HOW TO COMPLETE THIS TASK:
Leave no picture in, and give every entry again exactly.

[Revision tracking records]

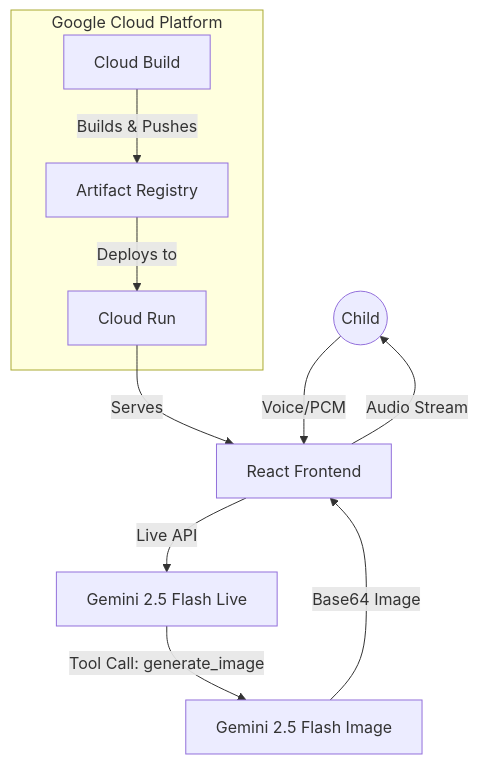
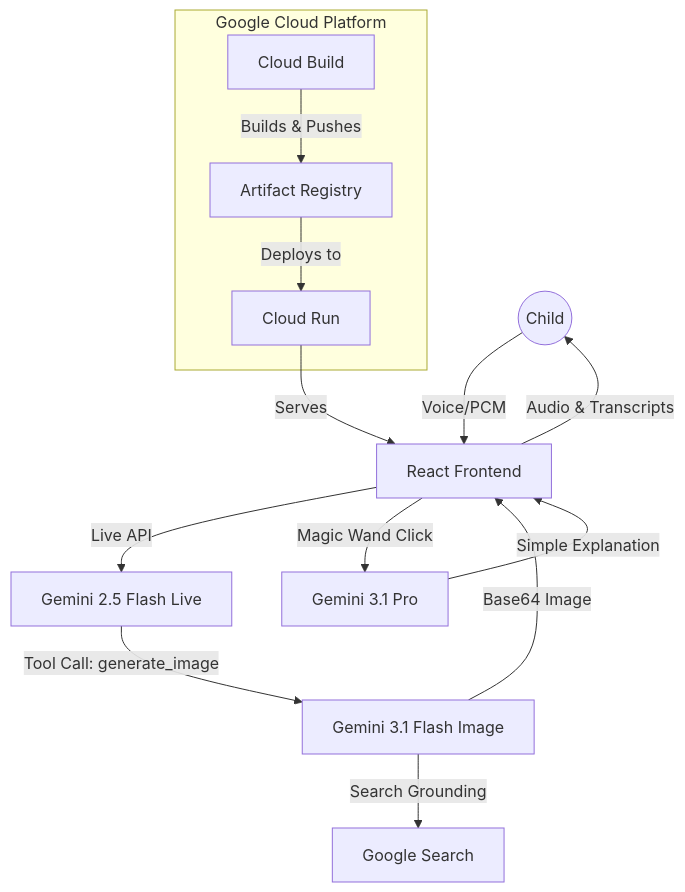
Before and after one commit to swethasrivarnas/Thara: the diagram in README.md, drawn with Mermaid. The commit also changed other lines of this file and 2 other files, not shown here.

First line of the commit message:
feat: Integrate API key selection and Gemini 3.1

````diff
--- a/README.md
+++ b/README.md
@@ -79,18 +87,21 @@
 ```mermaid
 graph TD
     User((Child)) -->|Voice/PCM| Frontend[React Frontend]
     Frontend -->|Live API| GeminiLive[Gemini 2.5 Flash Live]
-    GeminiLive -->|Tool Call: generate_image| GeminiImage[Gemini 2.5 Flash Image]
+    GeminiLive -->|Tool Call: generate_image| GeminiImage[Gemini 3.1 Flash Image]
+    GeminiImage -->|Search Grounding| GoogleSearch[Google Search]
     GeminiImage -->|Base64 Image| Frontend
-    Frontend -->|Audio Stream| User
+    Frontend -->|Magic Wand Click| GeminiPro[Gemini 3.1 Pro]
+    GeminiPro -->|Simple Explanation| Frontend
+    Frontend -->|Audio & Transcripts| User
     
     subgraph Google Cloud Platform
         CloudRun[Cloud Run]
         CloudBuild[Cloud Build]
         ArtifactRegistry[Artifact Registry]
     end
     
     CloudBuild -->|Builds & Pushes| ArtifactRegistry
     ArtifactRegistry -->|Deploys to| CloudRun
     CloudRun -->|Serves| Frontend
 ```
````
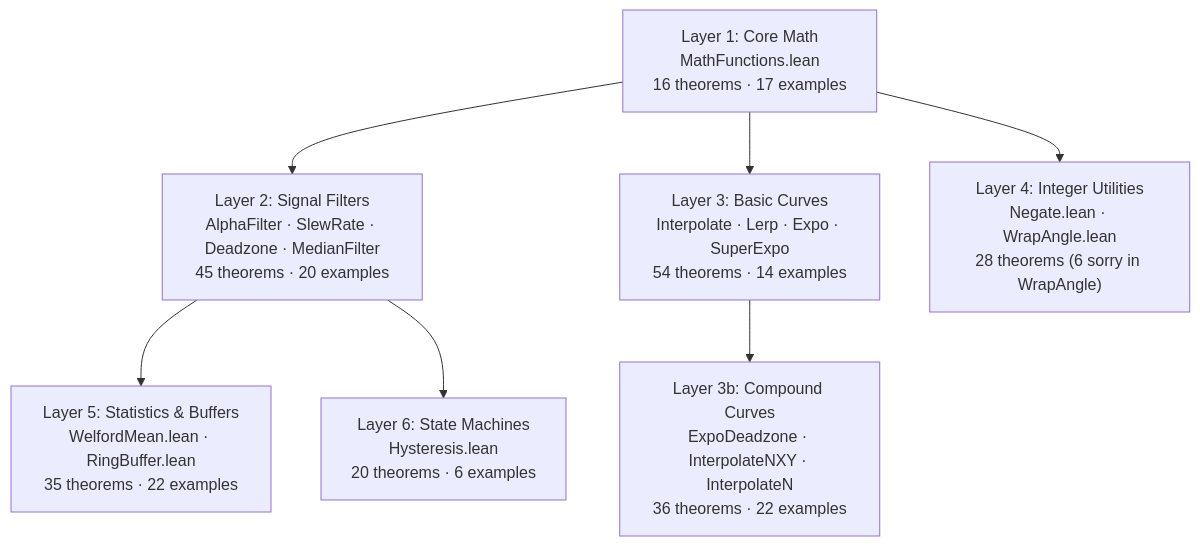
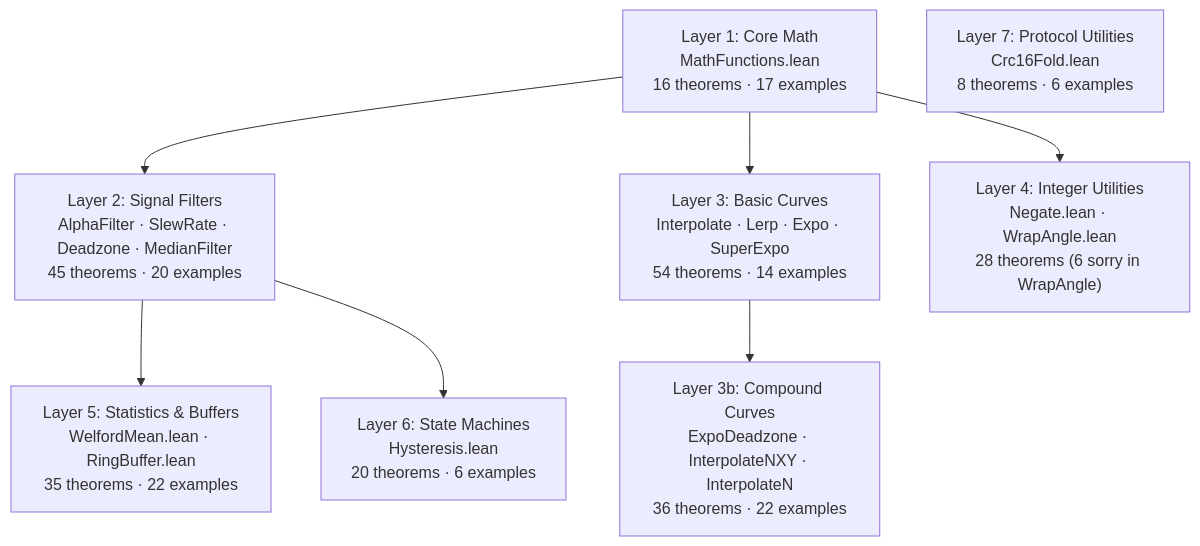
One commit to dsyme/PX4-Autopilot changed the first of 14 diagrams in formal-verification/REPORT.md. Above: the diagram before and after it, drawn with Mermaid. The commit also changed other lines of this file and 3 other files, not shown here.

First line of the commit message:
feat(formal-verification): Crc16Fold fold/split proof + report/correspondence update (run51)

````diff
--- a/formal-verification/REPORT.md
+++ b/formal-verification/REPORT.md
@@ -36,16 +36,17 @@
 ```mermaid
 graph TD
     L1["Layer 1: Core Math<br/>MathFunctions.lean<br/>16 theorems · 17 examples"]
     L2a["Layer 2: Signal Filters<br/>AlphaFilter · SlewRate · Deadzone · MedianFilter<br/>45 theorems · 20 examples"]
     L2b["Layer 3: Basic Curves<br/>Interpolate · Lerp · Expo · SuperExpo<br/>54 theorems · 14 examples"]
     L2c["Layer 3b: Compound Curves<br/>ExpoDeadzone · InterpolateNXY · InterpolateN<br/>36 theorems · 22 examples"]
     L4["Layer 4: Integer Utilities<br/>Negate.lean · WrapAngle.lean<br/>28 theorems (6 sorry in WrapAngle)"]
     L5["Layer 5: Statistics & Buffers<br/>WelfordMean.lean · RingBuffer.lean<br/>35 theorems · 22 examples"]
     L6["Layer 6: State Machines<br/>Hysteresis.lean<br/>20 theorems · 6 examples"]
+    L7["Layer 7: Protocol Utilities<br/>Crc16Fold.lean<br/>8 theorems · 6 examples"]
     L1 --> L2a
     L1 --> L2b
     L2b --> L2c
     L1 --> L4
     L2a --> L5
     L2a --> L6
 ```
````
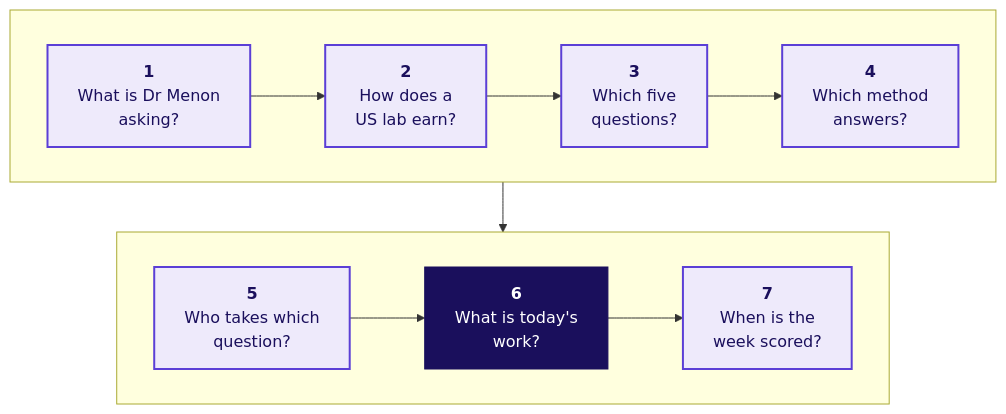
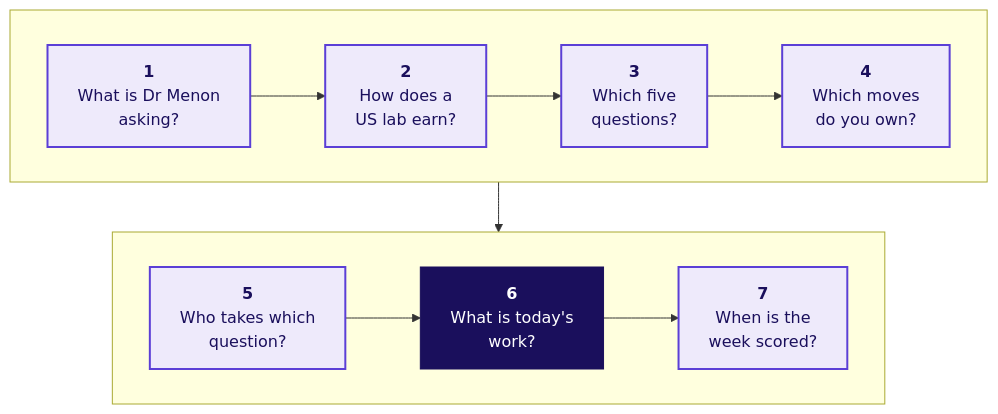
Before and after one commit to fde-academy-lab/c2-content-factory: the first of 22 diagrams in content/W03/D1/slides/C2_W03_D01_introduction_STUDENT.md, drawn with Mermaid. The commit also changed other lines of this file and 15 other files, not shown here.

````diff
--- a/content/W03/D1/slides/C2_W03_D01_introduction_STUDENT.md
+++ b/content/W03/D1/slides/C2_W03_D01_introduction_STUDENT.md
@@ -24,16 +23,16 @@
 ```mermaid
 flowchart TB
     subgraph R1[" "]
         direction LR
-        Q1["<b>1</b><br/>What is Dr Menon<br/>asking?"] --> Q2["<b>2</b><br/>How does a<br/>US lab earn?"] --> Q3["<b>3</b><br/>Which five<br/>questions?"] --> Q4["<b>4</b><br/>Which method<br/>answers?"]
+        Q1["<b>1</b><br/>What is Dr Menon<br/>asking?"] --> Q2["<b>2</b><br/>How does a<br/>US lab earn?"] --> Q3["<b>3</b><br/>Which five<br/>questions?"] --> Q4["<b>4</b><br/>Which moves<br/>do you own?"]
     end
     subgraph R2[" "]
         direction LR
         Q5["<b>5</b><br/>Who takes which<br/>question?"] --> Q6["<b>6</b><br/>What is today's<br/>work?"] --> Q7["<b>7</b><br/>When is the<br/>week scored?"]
     end
     R1 --> R2
     classDef known fill:#EEEAFB,stroke:#5B3FD6,color:#1A0F5C,stroke-width:2px
     classDef bet fill:#1A0F5C,stroke:#1A0F5C,color:#FFFFFF
     class Q1,Q2,Q3,Q4,Q5,Q7 known
     class Q6 bet
 ```
````
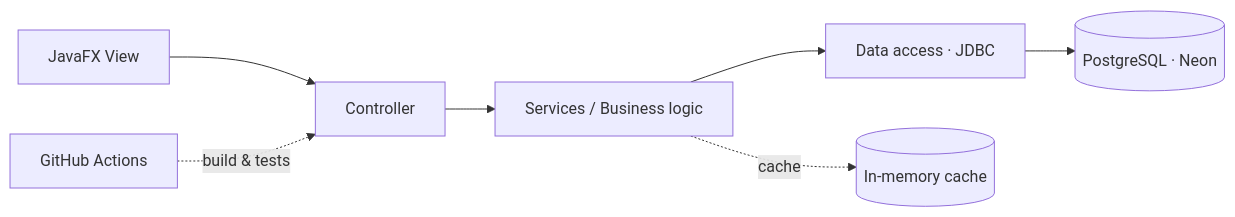
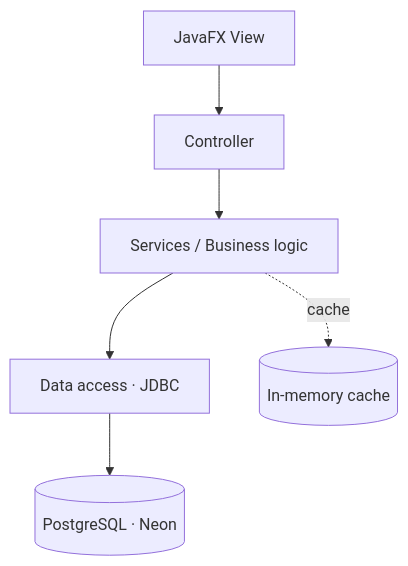
One commit to Mateosalazar543/Mateosalazar543 changed the diagram in README.md. Above: the diagram before and after it, drawn with Mermaid. The commit also changed other lines of this file, not shown here.

````diff
--- a/README.md
+++ b/README.md
@@ -106,9 +84,8 @@
 ```mermaid
-flowchart LR
+flowchart TB
     A[JavaFX View] --> B[Controller]
     B --> C[Services / Business logic]
     C --> D[Data access · JDBC]
     D --> E[(PostgreSQL · Neon)]
     C -. cache .-> F[(In-memory cache)]
-    G[GitHub Actions] -. build & tests .-> B
 ```
````
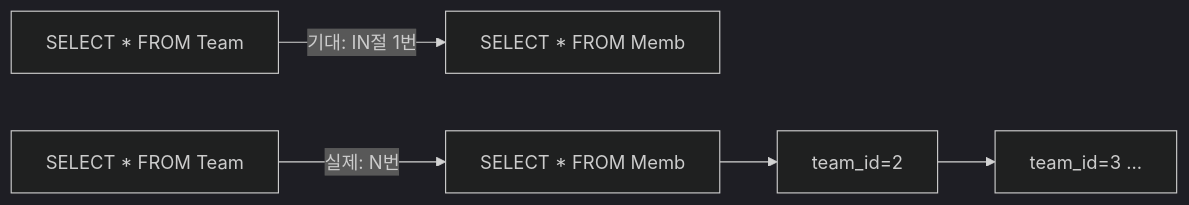
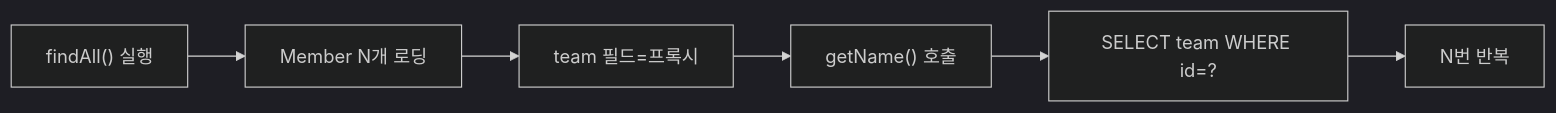
The first of 4 diagrams in _posts/jpa/2026-05-01-jpa-n-plus-1.md (yjkim2015/yjkim2015.github.io), drawn with Mermaid (dark theme) before and after one commit. The commit also changed other lines of this file and 4 other files, not shown here.

````diff
--- a/_posts/jpa/2026-05-01-jpa-n-plus-1.md
+++ b/_posts/jpa/2026-05-01-jpa-n-plus-1.md
@@ -21,6 +153,8 @@
 ```mermaid
 graph LR
-    Q1["SELECT * FROM Team"] -->|"기대: IN절 1번"| Q2["SELECT * FROM Memb"]
-    R1["SELECT * FROM Team"] -->|"실제: N번"| R2["SELECT * FROM Memb"]
-    R2 --> R3["team_id=2"] --> R4["team_id=3 ..."]
+    A["findAll() 실행"] --> B["Member N개 로딩"]
+    B --> C["team 필드=프록시"]
+    C --> D["getName() 호출"]
+    D --> E["SELECT team WHERE id=?"]
+    E --> F["N번 반복"]
 ```
````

YOUR SOLUTION:
Before and after one commit to swethasrivarnas/Thara: the diagram in README.md, drawn with Mermaid. The commit also changed other lines of this file and 2 other files, not shown here.

First line of the commit message:
feat: Integrate API key selection and Gemini 3.1

````diff
--- a/README.md
+++ b/README.md
@@ -79,18 +87,21 @@
 ```mermaid
 graph TD
     User((Child)) -->|Voice/PCM| Frontend[React Frontend]
     Frontend -->|Live API| GeminiLive[Gemini 2.5 Flash Live]
-    GeminiLive -->|Tool Call: generate_image| GeminiImage[Gemini 2.5 Flash Image]
+    GeminiLive -->|Tool Call: generate_image| GeminiImage[Gemini 3.1 Flash Image]
+    GeminiImage -->|Search Grounding| GoogleSearch[Google Search]
     GeminiImage -->|Base64 Image| Frontend
-    Frontend -->|Audio Stream| User
+    Frontend -->|Magic Wand Click| GeminiPro[Gemini 3.1 Pro]
+    GeminiPro -->|Simple Explanation| Frontend
+    Frontend -->|Audio & Transcripts| User
     
     subgraph Google Cloud Platform
         CloudRun[Cloud Run]
         CloudBuild[Cloud Build]
         ArtifactRegistry[Artifact Registry]
     end
     
     CloudBuild -->|Builds & Pushes| ArtifactRegistry
     ArtifactRegistry -->|Deploys to| CloudRun
     CloudRun -->|Serves| Frontend
 ```
````
One commit to dsyme/PX4-Autopilot changed the first of 14 diagrams in formal-verification/REPORT.md. Above: the diagram before and after it, drawn with Mermaid. The commit also changed other lines of this file and 3 other files, not shown here.

First line of the commit message:
feat(formal-verification): Crc16Fold fold/split proof + report/correspondence update (run51)

````diff
--- a/formal-verification/REPORT.md
+++ b/formal-verification/REPORT.md
@@ -36,16 +36,17 @@
 ```mermaid
 graph TD
     L1["Layer 1: Core Math<br/>MathFunctions.lean<br/>16 theorems · 17 examples"]
     L2a["Layer 2: Signal Filters<br/>AlphaFilter · SlewRate · Deadzone · MedianFilter<br/>45 theorems · 20 examples"]
     L2b["Layer 3: Basic Curves<br/>Interpolate · Lerp · Expo · SuperExpo<br/>54 theorems · 14 examples"]
     L2c["Layer 3b: Compound Curves<br/>ExpoDeadzone · InterpolateNXY · InterpolateN<br/>36 theorems · 22 examples"]
     L4["Layer 4: Integer Utilities<br/>Negate.lean · WrapAngle.lean<br/>28 theorems (6 sorry in WrapAngle)"]
     L5["Layer 5: Statistics & Buffers<br/>WelfordMean.lean · RingBuffer.lean<br/>35 theorems · 22 examples"]
     L6["Layer 6: State Machines<br/>Hysteresis.lean<br/>20 theorems · 6 examples"]
+    L7["Layer 7: Protocol Utilities<br/>Crc16Fold.lean<br/>8 theorems · 6 examples"]
     L1 --> L2a
     L1 --> L2b
     L2b --> L2c
     L1 --> L4
     L2a --> L5
     L2a --> L6
 ```
````
Before and after one commit to fde-academy-lab/c2-content-factory: the first of 22 diagrams in content/W03/D1/slides/C2_W03_D01_introduction_STUDENT.md, drawn with Mermaid. The commit also changed other lines of this file and 15 other files, not shown here.

````diff
--- a/content/W03/D1/slides/C2_W03_D01_introduction_STUDENT.md
+++ b/content/W03/D1/slides/C2_W03_D01_introduction_STUDENT.md
@@ -24,16 +23,16 @@
 ```mermaid
 flowchart TB
     subgraph R1[" "]
         direction LR
-        Q1["<b>1</b><br/>What is Dr Menon<br/>asking?"] --> Q2["<b>2</b><br/>How does a<br/>US lab earn?"] --> Q3["<b>3</b><br/>Which five<br/>questions?"] --> Q4["<b>4</b><br/>Which method<br/>answers?"]
+        Q1["<b>1</b><br/>What is Dr Menon<br/>asking?"] --> Q2["<b>2</b><br/>How does a<br/>US lab earn?"] --> Q3["<b>3</b><br/>Which five<br/>questions?"] --> Q4["<b>4</b><br/>Which moves<br/>do you own?"]
     end
     subgraph R2[" "]
         direction LR
         Q5["<b>5</b><br/>Who takes which<br/>question?"] --> Q6["<b>6</b><br/>What is today's<br/>work?"] --> Q7["<b>7</b><br/>When is the<br/>week scored?"]
     end
     R1 --> R2
     classDef known fill:#EEEAFB,stroke:#5B3FD6,color:#1A0F5C,stroke-width:2px
     classDef bet fill:#1A0F5C,stroke:#1A0F5C,color:#FFFFFF
     class Q1,Q2,Q3,Q4,Q5,Q7 known
     class Q6 bet
 ```
````
One commit to Mateosalazar543/Mateosalazar543 changed the diagram in README.md. Above: the diagram before and after it, drawn with Mermaid. The commit also changed other lines of this file, not shown here.

````diff
--- a/README.md
+++ b/README.md
@@ -106,9 +84,8 @@
 ```mermaid
-flowchart LR
+flowchart TB
     A[JavaFX View] --> B[Controller]
     B --> C[Services / Business logic]
     C --> D[Data access · JDBC]
     D --> E[(PostgreSQL · Neon)]
     C -. cache .-> F[(In-memory cache)]
-    G[GitHub Actions] -. build & tests .-> B
 ```
````
The first of 4 diagrams in _posts/jpa/2026-05-01-jpa-n-plus-1.md (yjkim2015/yjkim2015.github.io), drawn with Mermaid (dark theme) before and after one commit. The commit also changed other lines of this file and 4 other files, not shown here.

````diff
--- a/_posts/jpa/2026-05-01-jpa-n-plus-1.md
+++ b/_posts/jpa/2026-05-01-jpa-n-plus-1.md
@@ -21,6 +153,8 @@
 ```mermaid
 graph LR
-    Q1["SELECT * FROM Team"] -->|"기대: IN절 1번"| Q2["SELECT * FROM Memb"]
-    R1["SELECT * FROM Team"] -->|"실제: N번"| R2["SELECT * FROM Memb"]
-    R2 --> R3["team_id=2"] --> R4["team_id=3 ..."]
+    A["findAll() 실행"] --> B["Member N개 로딩"]
+    B --> C["team 필드=프록시"]
+    C --> D["getName() 호출"]
+    D --> E["SELECT team WHERE id=?"]
+    E --> F["N번 반복"]
 ```
````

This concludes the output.